Let’s get hypothetical.

The Wall Street Journal recently published a piece titled, “A Radical Realignment Plan for College Football”. And it was certainly radical.

The long-standing publication took a stab at what a “Division IV” would look like, which isn’t likely to take place knowing the NCAA should grant autonomy to the Big Five power conferences (SEC, ACC, Big 12, Pac-12 and Big Ten). The journal’s Division IV was sorted strictly based on football program strength.

Here’s a snippet from the publication on how the teams were specifically divided up:

To do that, Jonathan Jensen and Brian Turner chose to ignore geography and tradition, the typical forces in conference realignment. Instead, they focused solely on football and its financial implications, coming up with a formula that factored in every team’s football revenue, winning percentage, computer ranking and attendance between 2003 and 2013. Then they sorted teams into clusters to figure out which schools were most alike—and should be playing each other.

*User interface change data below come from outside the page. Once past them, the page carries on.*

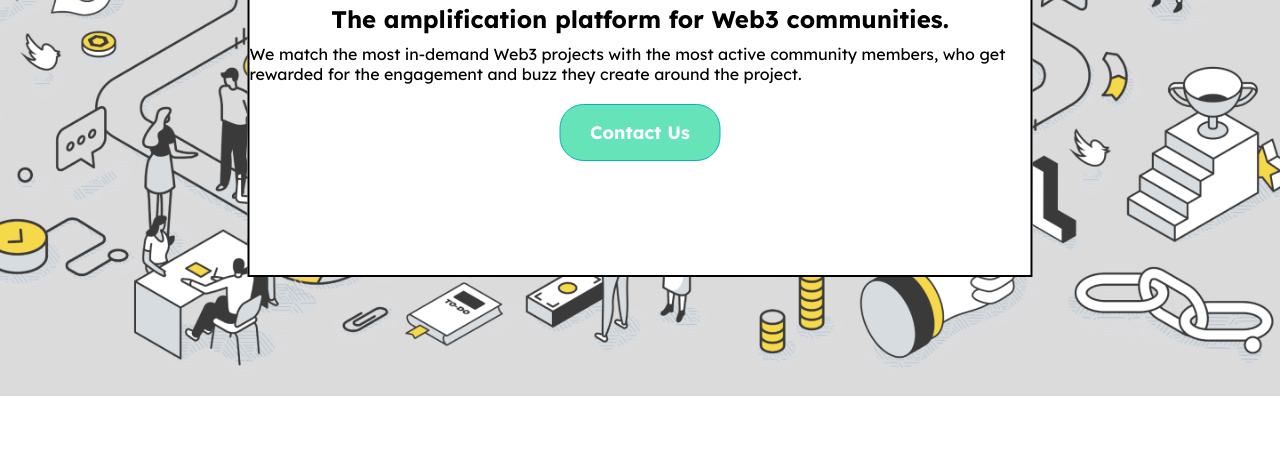
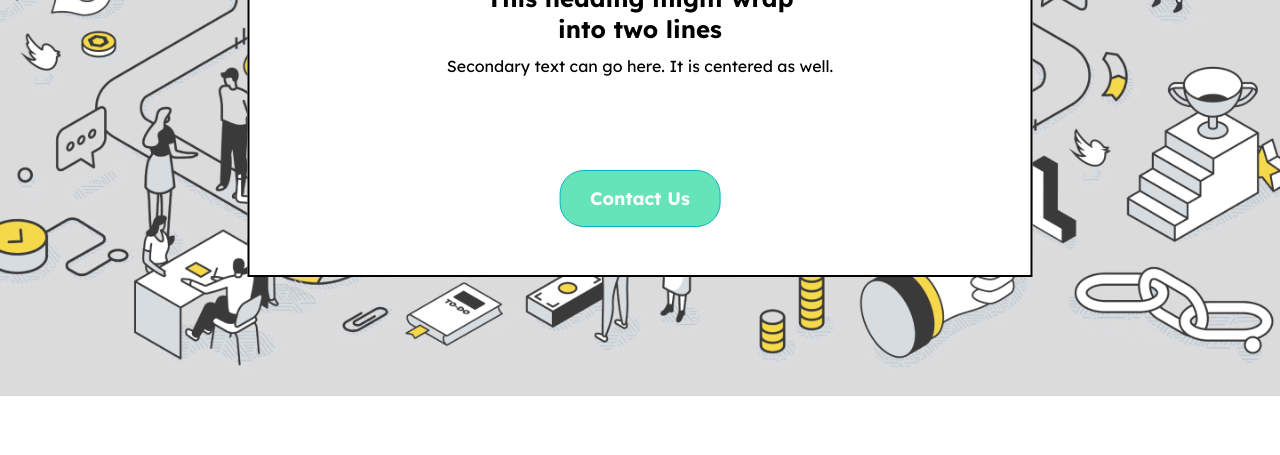
Before and after one commit to ANikulina-ux/chain-amp, a plain HTML site: page index.html in a window 1280 px wide. Shown: the part 345-800 px from the top of the page. Drawn offline with Linux system fonts and the light colour scheme.

Commit message:
Update index.html

```diff
--- a/index.html
+++ b/index.html
@@ -33,67 +33,82 @@
     style="width: 100%; display: block;"
   >
 
-  <!-- Placeholder box (785px x 420px) -->
+  <!-- Placeholder box (420px x 785px) -->
   <div
     style="
       position: absolute;
       top: 50%;
       left: 50%;
       transform: translate(-50%, -50%);
-
-      /* Fixed placeholder dimensions */
       width: 785px;
       height: 420px;
-      background-color: #FFF;       /* White background */
-      border: 2px solid #000;       /* 2px black border */
+      background-color: #FFF;
+      border: 2px solid #000;
       box-sizing: border-box;
 
-      /* Flex to stack items vertically */
-      display: flex;
+      display: flex;               /* We'll use flex to stack items vertically */
       flex-direction: column;
       align-items: center;
       justify-content: flex-start;  /* Items start at the top */
     "
   >
-    <!-- Logo, 48px from top edge -->
+    <!-- Logo: 56px height, proportional width -->
     <img
       src="images/logo.svg"
       alt="Chain Amp Logo"
       style="
-        margin-top: 48px;          /* 48px space from top line of the box */
-        margin-bottom: 20px;       /* 20px space before the H2 text */
+        margin-top: 48px;       /* 48px from the top edge of the placeholder */
+        margin-bottom: 20px;    /* space before the H2 */
+        height: 56px;          /* fixed height */
+        width: auto;           /* keeps the aspect ratio */
+        display: block;
       "
     >
 
-    <!-- H2 text (bold, larger font) -->
+    <!-- H2: centered, 124px from each side -->
     <h2
       style="
         margin: 0;
-        margin-bottom: 10px;       /* Slight space before the H3 */
+        margin-left: 124px;
+        margin-right: 124px;
+        margin-bottom: 10px;    /* small gap before H3 */
+        text-align: center;     /* center the text */
         font-family: 'Lexend', sans-serif;
         font-size: 24px;
-        font-weight: 700;          /* Bold */
+        font-weight: 700;
+        line-height: 1.3;       /* a bit of line spacing for multiple lines */
       "
     >
-     The amplification platform for Web3 communities.
+      This heading might wrap <br>
+      into two lines
     </h2>
 
-    <!-- H3 text (16px, lighter weight) -->
+    <!-- H3: centered, 124px from each side, lighter weight, 16px -->
     <h3
       style="
         margin: 0;
-        margin-bottom: 20px;       /* Space before the button */
+        margin-left: 124px;
+        margin-right: 124px;
+        margin-bottom: 20px;   /* space before the button */
+        text-align: center;
         font-family: 'Lexend', sans-serif;
         font-size: 16px;
-        font-weight: 400;          /* Lighter than H2 */
+        font-weight: 400;
+        line-height: 1.4;
       "
     >
-      We match the most in-demand Web3 projects with the most active community members, who get rewarded for the engagement and buzz they create around the project.
+      Secondary text can go here. It is centered as well.
     </h3>
 
     <!-- Contact Us button -->
     <button
         style="
+          position: absolute;
+          bottom: 48px;
+          left: 50%;
+          transform: translateX(-50%);
+
+          /* Стили кнопки */
           background-color: #65E3B9;
           border: 1px solid #06B2BC;
           border-radius: 24px;
@@ -107,6 +122,7 @@
       >
         Contact Us
       </button>
+
   </div>
 
 </section>
```
Lines whose indentation alone changed are shown as unchanged.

Here are the four “clusters” (conferences) the publication came up with:


You can read more about the study here.